The histogram measures the quality of the exposure of an image. It is the most important metric available to the digital photographer.

Recall that a digital image consists of a collection of numbers, each with three components for red, green and blue, respectively. Each of the RGB components has a value in the range (usually) of 0 to 255.

The histogram is generated by counting the number of occurrences of 0, 1, 2, etc. up to 255, in the image. These 256 counts are then plotted as the Y axis versus 0 to 255 on the X axis.

The example at right is the Levels dialog box in Photoshop for the image below it.

The tonal range of the image is immediately apparent, with shadows on the left, midtones in the middle, and highlights on the right.

The histogram of an image with an ideal exposure has wide dispersion of tones declining to zero at the extremes.

Blowout of highlights is indicated by a vertical line at the right edge.

DSLRs have the ability to display histograms of stored images, a very useful way to check exposure in the field. Under- or over-exposure is readily apparent.

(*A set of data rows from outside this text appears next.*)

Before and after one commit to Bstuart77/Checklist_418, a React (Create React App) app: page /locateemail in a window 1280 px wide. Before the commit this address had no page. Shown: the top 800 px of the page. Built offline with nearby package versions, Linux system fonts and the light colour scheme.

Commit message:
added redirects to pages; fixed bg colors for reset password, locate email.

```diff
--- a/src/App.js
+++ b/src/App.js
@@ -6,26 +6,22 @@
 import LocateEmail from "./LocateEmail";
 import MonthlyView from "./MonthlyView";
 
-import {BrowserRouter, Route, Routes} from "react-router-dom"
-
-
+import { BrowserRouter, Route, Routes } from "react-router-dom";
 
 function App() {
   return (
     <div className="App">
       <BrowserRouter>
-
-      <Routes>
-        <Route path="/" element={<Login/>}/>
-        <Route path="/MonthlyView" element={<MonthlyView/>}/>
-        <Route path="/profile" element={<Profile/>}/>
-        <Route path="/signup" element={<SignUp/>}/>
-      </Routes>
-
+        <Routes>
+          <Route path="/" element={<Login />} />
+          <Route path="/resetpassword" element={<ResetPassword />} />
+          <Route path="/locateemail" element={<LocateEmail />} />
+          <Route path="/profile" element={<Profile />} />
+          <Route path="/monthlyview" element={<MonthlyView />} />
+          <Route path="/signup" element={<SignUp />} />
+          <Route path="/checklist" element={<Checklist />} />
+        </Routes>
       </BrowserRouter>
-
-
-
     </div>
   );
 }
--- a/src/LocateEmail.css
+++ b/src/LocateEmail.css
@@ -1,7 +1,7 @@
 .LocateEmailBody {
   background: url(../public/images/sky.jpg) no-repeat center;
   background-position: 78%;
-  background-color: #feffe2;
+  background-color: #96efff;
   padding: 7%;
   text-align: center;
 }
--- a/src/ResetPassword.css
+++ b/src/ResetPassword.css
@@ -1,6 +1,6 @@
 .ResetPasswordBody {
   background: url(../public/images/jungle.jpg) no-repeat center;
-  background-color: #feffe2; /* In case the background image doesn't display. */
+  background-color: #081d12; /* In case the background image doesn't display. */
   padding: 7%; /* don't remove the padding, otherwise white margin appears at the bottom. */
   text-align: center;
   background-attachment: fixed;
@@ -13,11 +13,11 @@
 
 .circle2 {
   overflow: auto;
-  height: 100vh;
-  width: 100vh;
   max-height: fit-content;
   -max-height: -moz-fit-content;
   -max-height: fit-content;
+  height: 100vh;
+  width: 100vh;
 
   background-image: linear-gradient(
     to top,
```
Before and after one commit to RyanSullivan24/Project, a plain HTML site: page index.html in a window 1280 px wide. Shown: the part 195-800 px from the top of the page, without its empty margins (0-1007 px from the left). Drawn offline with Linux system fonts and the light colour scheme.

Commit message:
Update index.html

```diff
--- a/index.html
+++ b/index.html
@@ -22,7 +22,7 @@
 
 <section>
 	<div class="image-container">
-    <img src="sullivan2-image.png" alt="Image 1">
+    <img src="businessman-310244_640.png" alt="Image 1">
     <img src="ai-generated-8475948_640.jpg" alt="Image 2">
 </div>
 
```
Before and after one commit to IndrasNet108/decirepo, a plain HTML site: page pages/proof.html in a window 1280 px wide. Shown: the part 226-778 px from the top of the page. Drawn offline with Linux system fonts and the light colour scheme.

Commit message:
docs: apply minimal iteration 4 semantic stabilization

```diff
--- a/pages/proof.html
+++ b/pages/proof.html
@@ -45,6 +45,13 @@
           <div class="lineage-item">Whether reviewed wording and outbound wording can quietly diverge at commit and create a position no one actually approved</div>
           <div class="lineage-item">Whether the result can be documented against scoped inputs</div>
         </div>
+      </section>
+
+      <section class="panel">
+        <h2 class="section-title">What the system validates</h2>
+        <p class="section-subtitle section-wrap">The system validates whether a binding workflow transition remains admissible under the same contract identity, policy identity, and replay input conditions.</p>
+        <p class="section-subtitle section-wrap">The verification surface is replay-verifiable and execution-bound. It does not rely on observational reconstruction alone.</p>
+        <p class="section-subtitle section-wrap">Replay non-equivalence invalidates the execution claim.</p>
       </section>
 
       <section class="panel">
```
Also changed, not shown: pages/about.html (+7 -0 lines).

 Pluses and Minuses of Digital SLRs            © Robert Harrington 2004